Mother spraying childs arm with bug spray

Child Health, News | one month ago

Bug-Proof Your Summer: How to Keep Your Kids Safe from Ticks, Mosquitos and Other Insects

Keep your children safe from insect bites and stings this summer with helpful tips from an Atrium Health Levine Children’s pediatrician.

Playing outside is excellent for children’s health, but it can also lead to run-ins with mosquitos, ticks, wasps and other insects. Dr. Lyn Nuse, senior medical director of pediatric primary care at shares tips for keeping kids safe from bug bites and stings this summer.

Be mindful of insect bites and stings

“Outdoor play is one of the best parts of summer, but it also means kids — and their parents — can experience bites from insects like mosquitos, ticks, ants, spiders and more,” says Nuse. “The good news is that most of them cause only temporary discomfort, such as itching or bumps.”

However, some bites and stings can cause more serious symptoms.

“Some children are allergic to insect bites and can have large local reactions (particularly from mosquito or ant bites) or even anaphylaxis, a serious life-threatening reaction (especially from bee stings),” she says. “Tick bites can cause rare infections like Rocky Mountain spotted fever or Lyme disease, which require medical attention and antibiotics to prevent severe disease.”

Additionally, certain spider bites — particularly those from a black widow or brown recluse spider — require immediate medical attention.

Protecting children from mosquitos, ticks and other insects 

Nuse recommends the following strategies to protect your child (and yourself) from insect bites and stings: 

  • Use an appropriate insect repellant. Look for an insect repellant that’s registered with Environmental Protection Agency (EPA).
  • Apply insect repellant correctly. Follow all label instructions and apply only to exposed skin and clothing. If applying repellant to your child’s face, spray it on your hands first, then pat it onto their face. Don’t apply it to broken or irritated skin, underneath clothing or to their hands. If you use a spray, apply it in a well-ventilated area. Keep insect repellant away from young children’s reach.
  • Wear protective clothing. Dress your child in long sleeves, long pants, closed-toed shoes, socks and a wide-brimmed hat when outdoors for maximum protection. Tuck pants into your child’s socks. Avoid clothes with flowery prints or bright colors as they may attract insects.
  • Use mosquito netting. Protect babies by using mosquito netting over strollers and infant carriers.
  • Be mindful of your surroundings. Avoid conditions that favor insects, including garbage cans, pools of standing water, flower beds and tall grass/weeds.
  • Avoid scented products. To avoid attracting insects, don’t use fragranced perfumes, soaps or hairspray on your child.
  • Keep bugs outside. Ensure the screens on your home’s windows and doors are in good condition. 

“As soon as you get home from spending time outdoors, have your child strip down and head for the bath or shower,” she says. “Inspect their skin head to toe, including their scalp, looking for bites or ticks. Many people have recommended using a lint roller with sticky sheets to pick up small ticks on skin or clothing.”

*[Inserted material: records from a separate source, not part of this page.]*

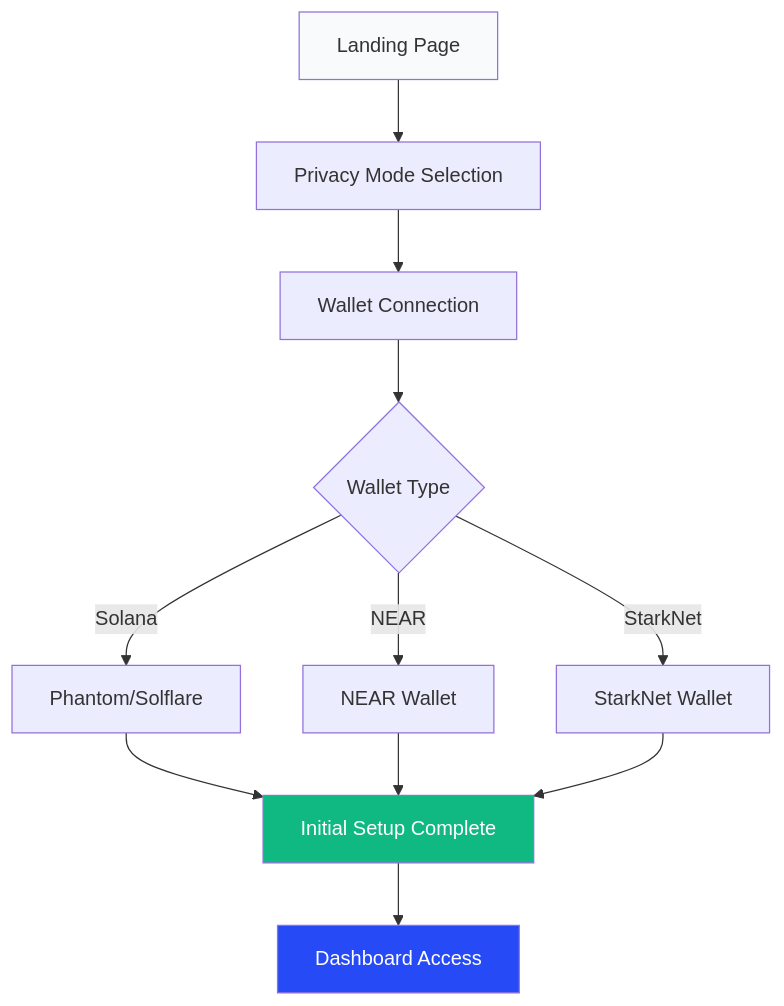
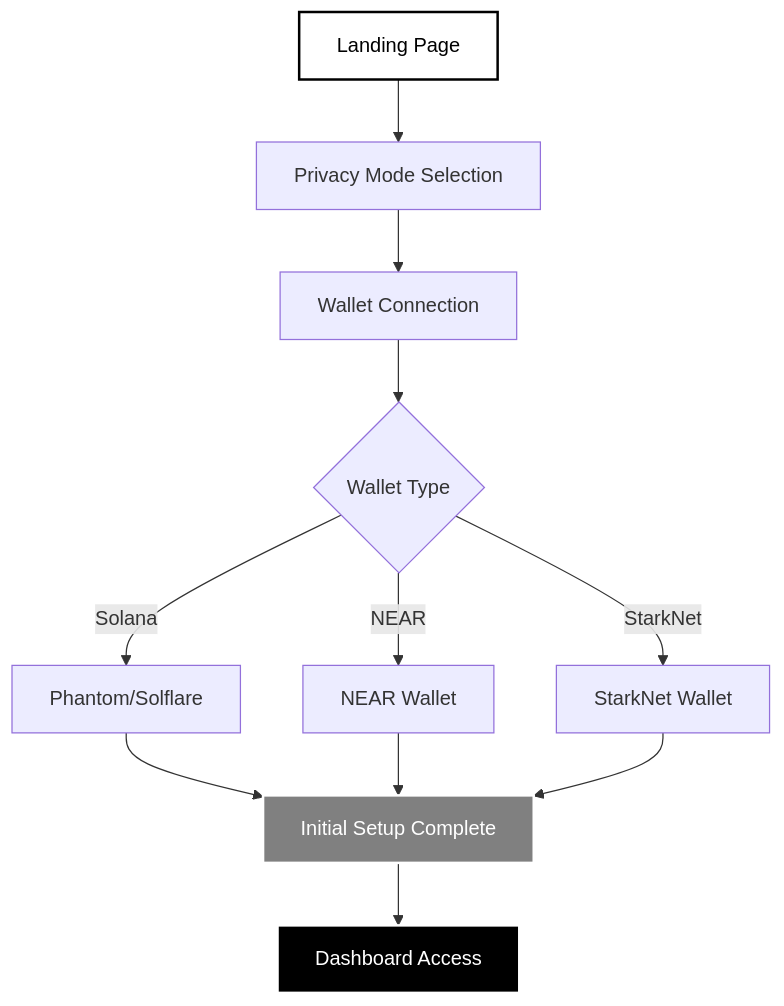
Before and after one commit to WaveTek-co/WaveSwap: the second of 9 diagrams in WHAT.md, drawn with Mermaid. The commit also changed other lines of this file and 56 other files, not shown here.

````diff
--- a/WHAT.md
+++ b/WHAT.md
@@ -65,17 +67,21 @@
 ```mermaid
 flowchart TD
     A[Landing Page] --> B[Privacy Mode Selection]
     B --> C[Wallet Connection]
     C --> D{Wallet Type}
     D -->|Solana| E[Phantom/Solflare]
     D -->|NEAR| F[NEAR Wallet]
     D -->|StarkNet| G[StarkNet Wallet]
     E --> H[Initial Setup Complete]
     F --> H
     G --> H
     H --> I[Dashboard Access]
 
-    style A fill:#f8fafc
-    style H fill:#10b981,color:#fff
-    style I fill:#264af5,color:#fff
+    classDef orcaPrimary fill:#000000,color:#ffffff,stroke:#ffffff,stroke-width:2px
+    classDef orcaSecondary fill:#ffffff,color:#000000,stroke:#000000,stroke-width:2px
+    classDef orcaSuccess fill:#808080,color:#ffffff,stroke:#ffffff,stroke-width:2px
+
+    class H orcaSuccess
+    class I orcaPrimary
+    class A orcaSecondary
 ```
````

How to treat insect bites at home

If your child is bitten or stung by an insect, here’s what Nuse recommends:

  • Mosquito bites or bee stings: If your child was stung by a bee, wasp or hornet, remove the stinger by scraping it off with a card or using a piece of tape. Apply hydrocortisone cream to the bite and give them a dose of an antihistamine to calm the itch. Applying ice can also help reduce swelling and itching. If your child is severely allergic to bee, wasp or hornet stings, they should be given epinephrine immediately following a sting. Then, you should call 911.
  • Spider bites: Wash the area with soap and water. You can relieve symptoms with an antihistamine medication, topical cream (like hydrocortisone), acetaminophen to reduce pain and ice or elevation to alleviate swelling. Most spider bites resolve on their own. If the bite develops a pustule (like a pimple), let it “pop” on its own.
  • Tick bites: If you see a tick on your child’s skin, use tweezers to grasp the tick’s head close to the skin, holding the tweezers sideways. Pull the tick straight upward and avoid crushing or twisting it. Wash the area with soap and water and apply an antibiotic ointment once.
  • Ant bites: Wash the area with soap and water. You can relieve symptoms with an antihistamine medication, topical cream (like hydrocortisone), acetaminophen to reduce pain and ice to relieve swelling.

When to seek medical care for insect bites and stings

“A large area of redness or swelling from a bite should be evaluated by your child’s physician,” says Nuse. “If your child experiences any symptoms that go beyond the bite area — such as wheezing, shortness of breath, swelling, abdominal pain, vomiting or pain extending into the muscles, chest or back — seek medical care immediately.”

You should also contact your child’s pediatrician if: 

  • You can’t remove a tick.
  • You notice signs of infection.
  • Your child develops a rash or fever within four weeks of a tick bite. 

If you have questions about your child’s health or how to treat an insect bite or sting, talk to their pediatrician or find an Atrium Health Levine Children’s pediatrician near you.